The U.S. Army Corps of Engineers doesn’t have the money to fix the MR&T system, but it already has identified 2,534 locations that need attention, at least 160 of which it says would not be able to withstand another flood.

In an effort to rally the kind of broad support that was behind the genesis of the Corps’ MR&T Project, which was created after the disastrous floods of 1927, on Aug.12 the Corps will release a ranked, ordered, regional, prioritized list of the damages that pose the greatest threat to public safety in the event of another flood.

"Yes, MR&T performed fantastic, but we have some weak areas that may not survive even a lesser flood," says Scott Whitney, regional flood risk manager for the Corps’ Mississippi Valley Division. "We want the public who live behind these levees to know we currently do not have the funding to do these items on the list. We want the public to know there will be some life safety issues we possibly won’t get to before the next flood season."

Rainfall exceeded 600 to 1,000 percent of the normal average from April 21 to May 3 over a significant portion of six states in the MR&T project area, Whitney says. From Illinois to Louisiana, the Mississippi reached record levels. "The magnitude and duration are unprecedented," Whitney says. "We’ve been in flood activity since the first of March."

For the first time in the MR&T’s history, all three of the systems emergency relief valves—the floodways of Birds Point-New Madrid, Bonnet Carre and Morganza—were called into operation simultaneously. The Corps estimates successful operation of the MR&T protected 4.5 million people and more than 10 million acres of land, and prevented more than $108 billion in damages.

Since the project’s inception in 1928, the nation has contributed $13 billion toward the MR&T’s planning, construction, operation and maintenance. The Corps estimates the MR&T has prevented a total of $350 billion in flood damages, representing a 27:1 return on that investment. "Such astounding figures place the MR&T project among the most successful and cost effective public works projects in the history of the United States," Whitney says.

Yet, ironically, MR&T is a bit of a victim of its own success.

"It was amazing to see that the MR&T performed," says Freddie Rush, executive vice president of the Mississippi Valley Branch of the Associated General Contractors of America. "The amount of water flowing in the river above Vicksburg was greater than the 1927 flood, but the fact that all this water was passed down the river didn’t get the amount of attention it got in 1927."
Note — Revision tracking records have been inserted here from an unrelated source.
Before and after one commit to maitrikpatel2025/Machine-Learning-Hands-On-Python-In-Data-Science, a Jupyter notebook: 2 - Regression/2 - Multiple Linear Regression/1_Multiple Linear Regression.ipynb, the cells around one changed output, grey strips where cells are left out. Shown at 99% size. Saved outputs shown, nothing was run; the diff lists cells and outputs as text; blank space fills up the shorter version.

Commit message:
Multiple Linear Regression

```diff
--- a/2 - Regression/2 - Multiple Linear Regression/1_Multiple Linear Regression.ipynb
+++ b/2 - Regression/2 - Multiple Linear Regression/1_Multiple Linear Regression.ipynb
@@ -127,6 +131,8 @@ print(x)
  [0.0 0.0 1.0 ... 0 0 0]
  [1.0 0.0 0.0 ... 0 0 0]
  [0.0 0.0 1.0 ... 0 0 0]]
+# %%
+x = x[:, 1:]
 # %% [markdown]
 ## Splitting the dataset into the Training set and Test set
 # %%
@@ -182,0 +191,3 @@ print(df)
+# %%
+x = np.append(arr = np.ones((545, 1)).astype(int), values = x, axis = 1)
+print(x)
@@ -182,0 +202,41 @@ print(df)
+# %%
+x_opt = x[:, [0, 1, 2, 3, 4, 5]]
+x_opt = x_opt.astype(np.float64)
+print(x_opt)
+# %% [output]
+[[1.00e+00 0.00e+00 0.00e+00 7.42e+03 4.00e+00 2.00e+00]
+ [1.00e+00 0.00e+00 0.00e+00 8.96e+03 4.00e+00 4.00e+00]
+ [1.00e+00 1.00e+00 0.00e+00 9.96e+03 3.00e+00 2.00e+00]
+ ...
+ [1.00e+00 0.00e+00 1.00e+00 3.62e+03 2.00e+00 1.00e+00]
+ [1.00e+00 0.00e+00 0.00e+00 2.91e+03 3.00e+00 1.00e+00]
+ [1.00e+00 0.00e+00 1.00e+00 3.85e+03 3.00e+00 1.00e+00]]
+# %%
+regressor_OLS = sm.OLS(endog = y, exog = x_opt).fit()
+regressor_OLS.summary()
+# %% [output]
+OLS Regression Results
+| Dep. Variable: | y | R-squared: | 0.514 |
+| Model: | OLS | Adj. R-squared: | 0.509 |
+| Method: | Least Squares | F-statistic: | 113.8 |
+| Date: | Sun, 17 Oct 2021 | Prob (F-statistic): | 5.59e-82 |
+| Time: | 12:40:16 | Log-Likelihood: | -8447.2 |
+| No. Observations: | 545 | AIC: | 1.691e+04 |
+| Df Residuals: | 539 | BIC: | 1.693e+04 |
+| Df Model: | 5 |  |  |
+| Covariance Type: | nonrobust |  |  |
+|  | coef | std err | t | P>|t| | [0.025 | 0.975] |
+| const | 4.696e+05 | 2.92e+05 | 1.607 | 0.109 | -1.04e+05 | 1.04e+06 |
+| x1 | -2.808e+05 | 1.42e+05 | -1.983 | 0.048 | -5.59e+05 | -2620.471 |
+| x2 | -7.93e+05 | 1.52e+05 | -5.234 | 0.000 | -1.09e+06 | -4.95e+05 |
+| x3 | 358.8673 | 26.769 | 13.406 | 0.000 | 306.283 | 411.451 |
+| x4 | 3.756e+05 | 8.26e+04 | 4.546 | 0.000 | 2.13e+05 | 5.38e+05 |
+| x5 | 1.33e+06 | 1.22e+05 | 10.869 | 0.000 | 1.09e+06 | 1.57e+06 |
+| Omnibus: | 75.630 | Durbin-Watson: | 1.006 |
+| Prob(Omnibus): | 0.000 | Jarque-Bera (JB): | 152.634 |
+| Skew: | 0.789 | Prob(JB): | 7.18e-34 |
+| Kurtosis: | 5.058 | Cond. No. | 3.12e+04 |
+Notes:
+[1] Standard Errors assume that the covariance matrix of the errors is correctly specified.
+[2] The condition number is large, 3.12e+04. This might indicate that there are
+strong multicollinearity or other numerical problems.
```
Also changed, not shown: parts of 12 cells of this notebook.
Tackling fixes to the MR&T using the Corps’ annual civil works funding will be slow, piecemeal, and costly. The Corps wants the public to know the nature of damages throughout the MR&T, and repair costs and schedule with the current level of funding. "The public has an interest in knowing how many years they will have to live behind levees that are now insufficient," Whitney says.